Film maker to lead a post film discussion
New Bedford, Mass. — The Dock-U-Mentaries Film Series continues on Friday, June 21 with No Pretty Prayer. Dock-U-Mentaries is a co-production of New Bedford Whaling National Historical Park and the Working Waterfront Festival. Films about the working waterfront are screened on the third Friday of each month beginning at 7:00 PM in the theater of the Corson Maritime Learning Center, located at 33 William Street in downtown New Bedford. All programs are open to the public and presented free of charge.
No Pretty Prayer explores the gritty character of an old seaside neighborhood in the oldest seaport in America. Known locally as the Fort, the enclave has long served as the working heart of Gloucester, Massachusetts' marine industrial economy and as home to the city's Sicilian community. The film examines how this mix of industry and culture has fused the character of this place and its people over the past one hundred years.
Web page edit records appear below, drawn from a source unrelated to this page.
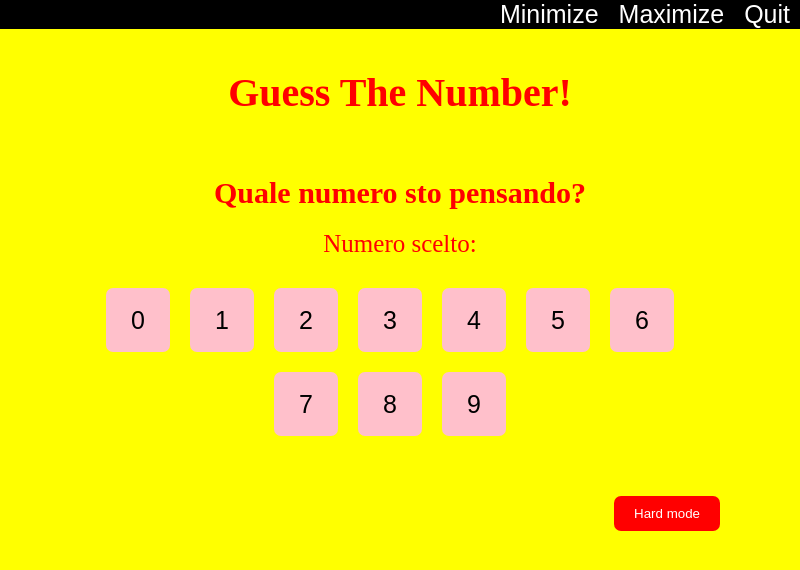
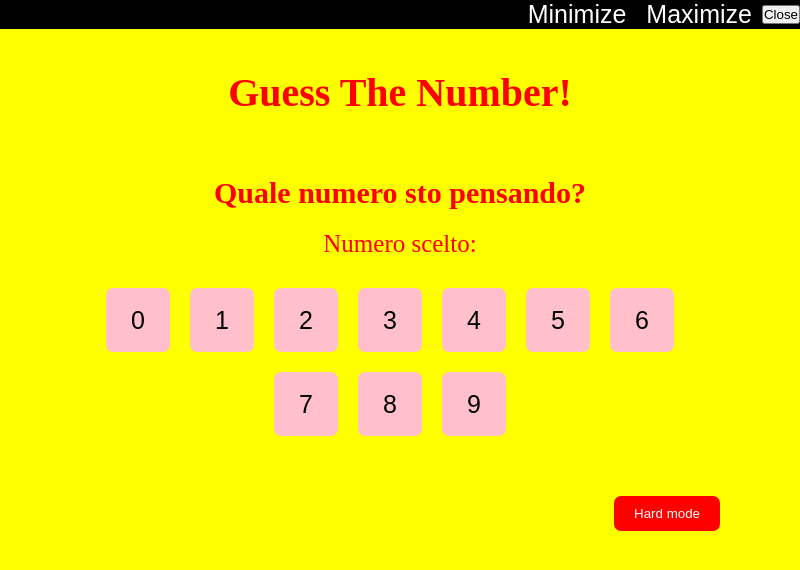
Before and after one commit to eduardomecchia/guess-the-number, an Electron app: page index.html in a window 800 px wide. Drawn offline with Linux system fonts and the light colour scheme.

Commit message:
Rename quit button to close

```diff
--- a/index.html
+++ b/index.html
@@ -13,7 +13,7 @@
         <header id="topbar">
             <button id="minimize">Minimize</button>
             <button id="maximize">Maximize</button>
-            <button id="quit">Quit</button>
+            <button id="close">Close</button>
         </header>
 
         <!-- Game content -->
```
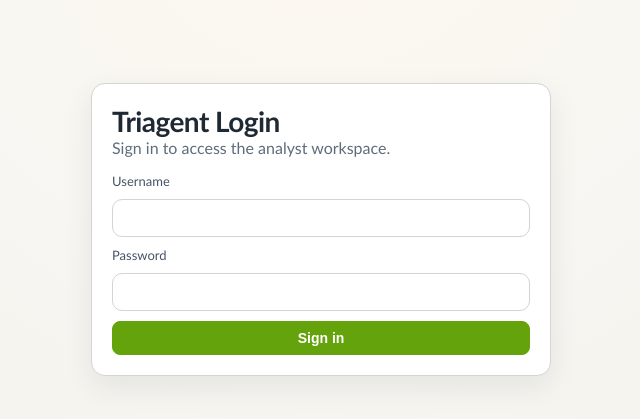
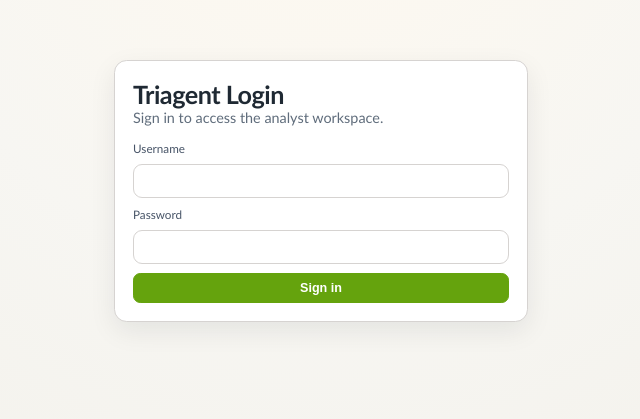
Before and after one commit to AlexOne2/triagent, a Next.js app in the folder frontend/: page /login in a window 1280 px wide. Shown: the part 151-570 px from the top of the page, without its empty margins (319-959 px from the left). Built offline with nearby package versions, Linux system fonts and the light colour scheme; no server answers.

Commit message:
Tighten report layout and desktop UI density

```diff
--- a/frontend/pages/_app.tsx
+++ b/frontend/pages/_app.tsx
@@ -35,10 +35,10 @@ function AppContent({ Component, pageProps }: AppProps) {
   }
 
   return (
-    <>
+    <div className="app-shell">
       {!isLoginPage ? <AppHeader /> : null}
       <Component {...pageProps} />
-    </>
+    </div>
   );
 }
 
--- a/frontend/styles/globals.css
+++ b/frontend/styles/globals.css
@@ -19,6 +19,18 @@ body {
   font-family: "Avenir Next", "Avenir", "Trebuchet MS", sans-serif;
   color: var(--text);
   background: radial-gradient(circle at top, #fef9f0 0%, #f7f6f2 45%, #f1efe8 100%);
+  overflow-x: hidden;
+}
+
+.app-shell {
+  min-height: 100vh;
+  overflow-x: clip;
+}
+
+@media (min-width: 1100px) {
+  .app-shell {
+    zoom: 0.9;
+  }
 }
 
 .app-header {
@@ -42,6 +54,8 @@ body {
 .app-nav {
   display: flex;
   gap: 10px;
+  flex-wrap: wrap;
+  justify-content: flex-end;
 }
 
 .nav-button {
@@ -620,10 +634,13 @@ p {
 .report-detail-header {
   padding: 0 24px;
   margin-bottom: 12px;
+  align-items: flex-start;
+  gap: 16px;
 }
 
 .report-detail-split {
   margin-top: 0;
+  grid-template-columns: minmax(0, 50%) minmax(0, 50%);
   gap: 0;
   min-height: calc(100vh - 180px);
   border-top: 1px solid var(--border);
@@ -632,6 +649,7 @@ p {
 }
 
 .report-detail-panel {
+  min-width: 0;
   border: 0;
   border-radius: 0;
   box-shadow: none;
@@ -937,6 +955,8 @@ p {
   display: flex;
   align-items: center;
   gap: 10px;
+  flex-wrap: wrap;
+  justify-content: flex-end;
 }
 
 .export-action {
```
With the threat of neighborhood gentrification as a haunting backdrop, the film invites viewers to contemplate what it means to sustain cherished roots to a humble place that the broader world threatens to erase and forget in time. Film maker, Sal Zerilli, and long time Gloucester resident, Jimmy Tarantino, will lead a discussion following the screening.
The Working Waterfront Festival is a project of the Community Economic Development Center of Southeastern MA, a non-profit organization. The free festival, a family friendly, educational celebration of New England's commercial fishing industry, features live maritime and ethnic music, fishermen's contests, fresh seafood, vessel tours, author readings, cooking demonstrations, kid's activities and more. It all takes place on working piers and waterfront parks in New Bedford, MA, America's #1 fishing port, on the last full weekend in September, this year on September 28 and 29. www.workingwaterfrontfestival.org.
New Bedford Whaling National Historical Park was established by Congress in 1996 to help preserve and interpret America’s nineteenth century whaling industry. The park, which encompasses a 13-block National Historic Landmark District, is the only National Park Service area addressing the history of the whaling industry and its influence on the economic, social, and environmental history of the United States. The National Park visitor center is located at 33 William Street in downtown New Bedford. It is open seven days a week, from 9 AM-5 PM, and offers information, exhibits, and a free orientation movie every hour on the hour from 10 AM-3 PM. For more information, call the visitor center at 508-996-4095, go to www.nps.gov/nebe, or visit the park’s Facebook page at http://www.facebook.com/NBWNHP
Did You Know?
By the 1840s, black sailors constituted about one-sixth of the labor force; and by 1900, West Indians, Azoreans, and Cape Verdeans had become a majority.